Pre-conference, student officers produce the research reports created before the conference, which allow delegates to learn more about the issues they will be debating. During the conference, they are responsible for chairing the debates, as well as ensuring there is order within a committee.
DCMUN leaders meet leaders of the United Nations, and talk with diplomats, ambassadors, journalists, and CEOs of non-government organisations and charities. A while ago, DC students visited Amina Mohammed, Deputy Secretary on the United Nations in her New York office, as well as dignitaries in Washington, in the UK and Italy.

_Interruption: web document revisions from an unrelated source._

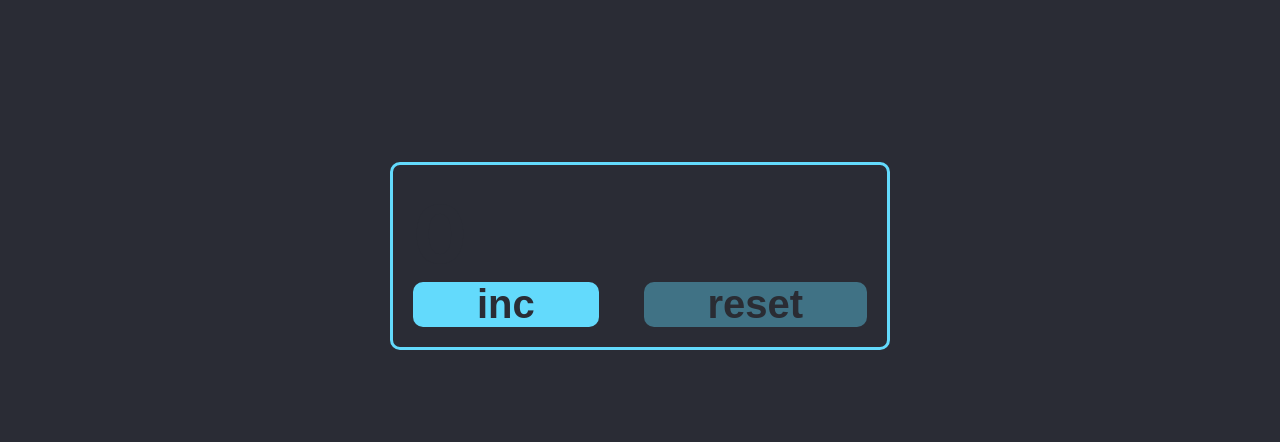
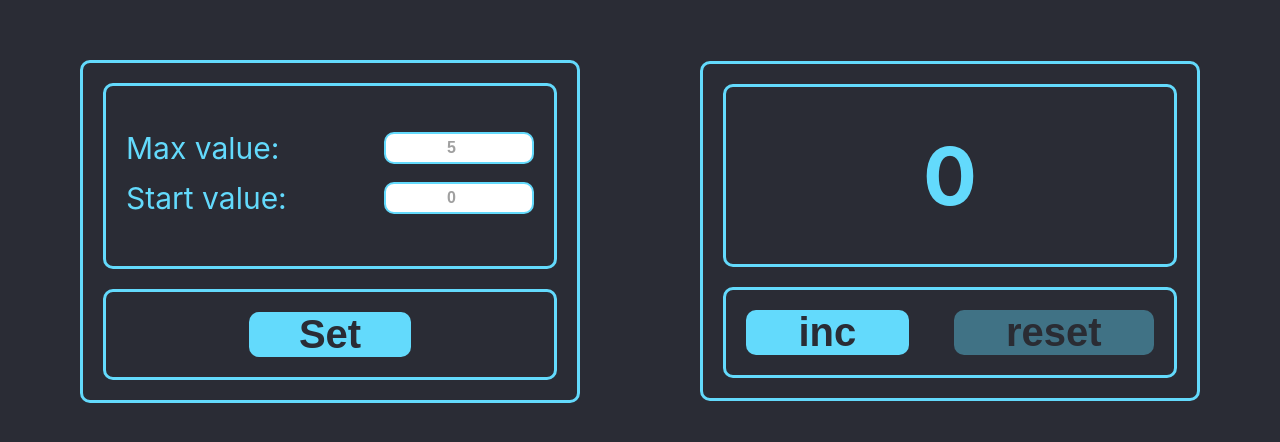
Before and after one commit to AV-html/clicker-counter, a React (Create React App) app: page / in a window 1280 px wide. Shown: the part 144-586 px from the top of the page. Built offline with nearby package versions, Linux system fonts and the light colour scheme.

Commit message:
add(SetValues): add all new components

```diff
--- a/src/App.css
+++ b/src/App.css
@@ -9,7 +9,7 @@ html {
 
 body {
     background-color: rgb(42, 44, 53);
-    color: rgb(42, 44, 53);
+    color: rgb(99, 218, 252);
     height: 100%;
 }
 
@@ -22,12 +22,29 @@ body {
     display: flex;
     justify-content: center;
     align-items: center;
+    flex-wrap: wrap;
+    padding: 20px;
 }
 
-.clicker {
+.block {
+    flex: 0 1 500px;
     border: 3px solid rgb(99, 218, 252);
-    flex: 0 1 500px;
-    margin: 0 auto;
+    margin: 0 auto 5em;
     border-radius: 1rem;
     padding: 2rem;
 }
+
+
+.screen {
+    border: 3px solid rgb(99, 218, 252);
+    border-radius: 1rem;
+    padding: 4rem 2rem;
+    text-align: center;
+    margin-bottom: 2rem;
+}
+
+.control {
+    padding: 2rem;
+    border-radius: 1rem;
+    border: 3px solid rgb(99, 218, 252);
+}
--- a/src/App.tsx
+++ b/src/App.tsx
@@ -1,32 +1,48 @@
 import React, {useState} from 'react';
 import './App.css';
-
+import {Control} from './components/Control';
 import {Screen} from './components/Screen';
-import {Control} from './components/Control';
+import {InputValues} from './components/InputValues';
+import {SetValues} from './components/SetValues';
 
 
 // export type ValueType = 0 | 1 | 2 | 3 | 4 | 5
-export type ClickerType = 'inc' | 'reset';
 
 function App() {
     const [value, setValue] = useState<number>(0);
 
-    const changeValue = (clicker: ClickerType) => {
-        if (clicker === 'inc') {
+    const changeValue = () => {
+        if (value < 5) {
             setValue(value + 1);
         }
-        if (clicker === 'reset') {
-            setValue(0);
-        }
     }
+    const resetValue = () => {
+        setValue(0);
+    }
+
 
     return (
         <div className="App">
+            <div className="block">
+                <div className="screen">
+                    <InputValues/>
+                </div>
+                <div className="control">
+                    <SetValues/>
+                </div>
+            </div>
 
-            <div className="clicker">
-                <Screen value={value}/>
+            <div className="block">
+                <div className="screen">
+                    <Screen value={value}/>
+                </div>
 
-                <Control value={value} changeValue={changeValue}/>
+                <div className="control">
+                    <Control value={value}
+                             changeValue={changeValue}
+                             resetValue={resetValue}
+                    />
+                </div>
             </div>
 
         </div>
```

DCMUN is a wonderful opportunity to make friends and contacts from around the world. All this has meant that active membership is a great opportunity to build academic CVs before applying for universities. Many of our MUN leaders take offers at world’s elite universities, including Oxford, Cambridge, Harvard, and Yale.
Doha College students are helped in following the debate’s formal style by the training they receive in the months leading up to the conference. The MUN club offers a wide range of other opportunities for those taking part besides those of a delegate. Administration staff are tasked with the essential jobs that make the conference possible – from preparing committee rooms to distributing food. The conference press team prepare newsletters before, after and during the conference, and take photos and videos of the days’ proceedings. Student officers’ duties are to chair the debates and try and ensure all delegates participate so that all sides of an argument are heard. Since MUN naturally fosters a sense of responsibility and organisation, there are clear progression paths for those students who are committed to the club. In their final years, experienced students may be given the opportunity to become part of the conference’s executive team, and help plan the proceedings. The emphasis is always that students take the lead in organising the conference rather than staff.